But aside from that is it reality TV that has turned the prom into the wedding and the bat mitzvah into Cinderella's ball? Or is all just a pure merchandising ploy to get parents to spend money they don't have on over priced dresses with "The Label" at a time when our daughters are so heartbreakingly beautiful they would look amazing in green garbage bags.

I vote for the latter. Sick to death of reality TV trying to pretend that the people who use spoon fed lines and have just oh so many dilemmas and mini-traumas and not so mini-traumas are interesting. Keeping Up with the Kardashians? Need I say more.

Prom should be an experience - not a designer set. The asks are a big deal now and there is a sweetness to that I cannot deny. My son asked his girlfriend to prom at the scene of their first date - Pot Belly's - with the song they danced to playing - La Bamba - with the management's help. He was supposed to play the song on the guitar and sing it but dislocated his shoulder the night before.

His date's dress will likely be home made, partly because she's an artist and very talented, and partly because by selling her art she is raising the money to pay for the materials. Now that's retro don't you think?

We are eschewing the limousine for the bus and one of the parents will do the 4:00 AM pick-up after the after party.
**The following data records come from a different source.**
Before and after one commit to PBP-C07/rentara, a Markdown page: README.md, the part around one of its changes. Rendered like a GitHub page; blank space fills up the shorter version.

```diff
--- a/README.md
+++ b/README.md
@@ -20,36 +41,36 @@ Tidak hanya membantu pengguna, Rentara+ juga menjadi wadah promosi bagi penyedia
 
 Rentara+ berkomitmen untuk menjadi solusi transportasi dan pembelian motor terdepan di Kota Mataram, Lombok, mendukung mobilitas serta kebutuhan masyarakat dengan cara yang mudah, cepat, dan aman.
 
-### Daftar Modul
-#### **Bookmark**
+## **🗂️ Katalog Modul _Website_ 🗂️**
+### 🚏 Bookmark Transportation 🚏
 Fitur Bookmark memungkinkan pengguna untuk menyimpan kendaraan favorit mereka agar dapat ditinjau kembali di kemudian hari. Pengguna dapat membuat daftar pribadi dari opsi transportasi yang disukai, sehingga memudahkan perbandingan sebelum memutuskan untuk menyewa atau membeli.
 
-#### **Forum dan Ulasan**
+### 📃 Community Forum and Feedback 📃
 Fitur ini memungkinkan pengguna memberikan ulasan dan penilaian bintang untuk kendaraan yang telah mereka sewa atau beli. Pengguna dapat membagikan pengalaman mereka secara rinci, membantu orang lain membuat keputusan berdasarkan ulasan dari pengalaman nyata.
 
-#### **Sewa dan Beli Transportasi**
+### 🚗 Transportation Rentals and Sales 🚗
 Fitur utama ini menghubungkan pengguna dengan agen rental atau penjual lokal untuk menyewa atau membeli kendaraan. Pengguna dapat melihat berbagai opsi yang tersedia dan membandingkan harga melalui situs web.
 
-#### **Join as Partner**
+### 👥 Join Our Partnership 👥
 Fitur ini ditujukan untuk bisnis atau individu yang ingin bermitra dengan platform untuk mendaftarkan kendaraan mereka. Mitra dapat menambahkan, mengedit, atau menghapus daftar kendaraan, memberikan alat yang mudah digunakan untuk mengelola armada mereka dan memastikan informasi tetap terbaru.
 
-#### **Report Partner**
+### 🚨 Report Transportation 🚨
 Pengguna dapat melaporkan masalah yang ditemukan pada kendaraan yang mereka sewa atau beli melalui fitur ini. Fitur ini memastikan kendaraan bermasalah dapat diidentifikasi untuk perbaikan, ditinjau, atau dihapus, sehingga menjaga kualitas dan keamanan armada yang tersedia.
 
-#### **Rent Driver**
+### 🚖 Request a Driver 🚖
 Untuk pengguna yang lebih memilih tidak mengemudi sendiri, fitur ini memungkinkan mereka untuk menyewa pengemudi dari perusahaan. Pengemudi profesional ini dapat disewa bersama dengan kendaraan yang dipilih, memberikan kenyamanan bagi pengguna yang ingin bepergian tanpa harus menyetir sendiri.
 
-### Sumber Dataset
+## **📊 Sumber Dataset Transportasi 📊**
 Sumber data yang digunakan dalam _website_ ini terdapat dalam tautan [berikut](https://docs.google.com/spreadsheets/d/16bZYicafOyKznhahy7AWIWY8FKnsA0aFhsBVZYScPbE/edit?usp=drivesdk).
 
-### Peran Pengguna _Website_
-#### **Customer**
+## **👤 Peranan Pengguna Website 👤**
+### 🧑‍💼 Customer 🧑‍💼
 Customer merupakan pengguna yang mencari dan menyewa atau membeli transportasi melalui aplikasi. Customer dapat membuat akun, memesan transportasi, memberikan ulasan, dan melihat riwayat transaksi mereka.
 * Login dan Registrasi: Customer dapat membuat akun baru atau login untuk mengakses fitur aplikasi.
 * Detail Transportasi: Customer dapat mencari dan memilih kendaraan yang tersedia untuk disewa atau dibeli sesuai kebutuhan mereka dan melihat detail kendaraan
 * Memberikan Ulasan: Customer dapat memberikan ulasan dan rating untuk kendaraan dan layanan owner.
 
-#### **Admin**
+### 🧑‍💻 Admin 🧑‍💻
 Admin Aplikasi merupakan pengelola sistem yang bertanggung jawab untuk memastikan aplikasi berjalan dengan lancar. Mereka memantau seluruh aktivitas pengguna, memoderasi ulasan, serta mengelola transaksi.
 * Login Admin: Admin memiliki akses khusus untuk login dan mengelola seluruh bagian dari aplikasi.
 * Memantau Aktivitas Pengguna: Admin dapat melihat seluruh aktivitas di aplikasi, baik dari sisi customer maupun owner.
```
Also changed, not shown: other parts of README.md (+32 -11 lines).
Can I guarantee it will be a sober evening - not really. Am I hopeful - yes. Can I guarantee my son will not get behind the wheel of a car - definitely. So I can't really rant - except about the money.

And the world that makes our daughters believe that prom is the most important night in their life so far - really - at least until the wedding.

What about celebrating for who we are, what we have, how lucky we've all been and the bright future ahead. A way to say a fun goodbye to old friends on the way to making new ones. Isn't that what prom is supposed to be?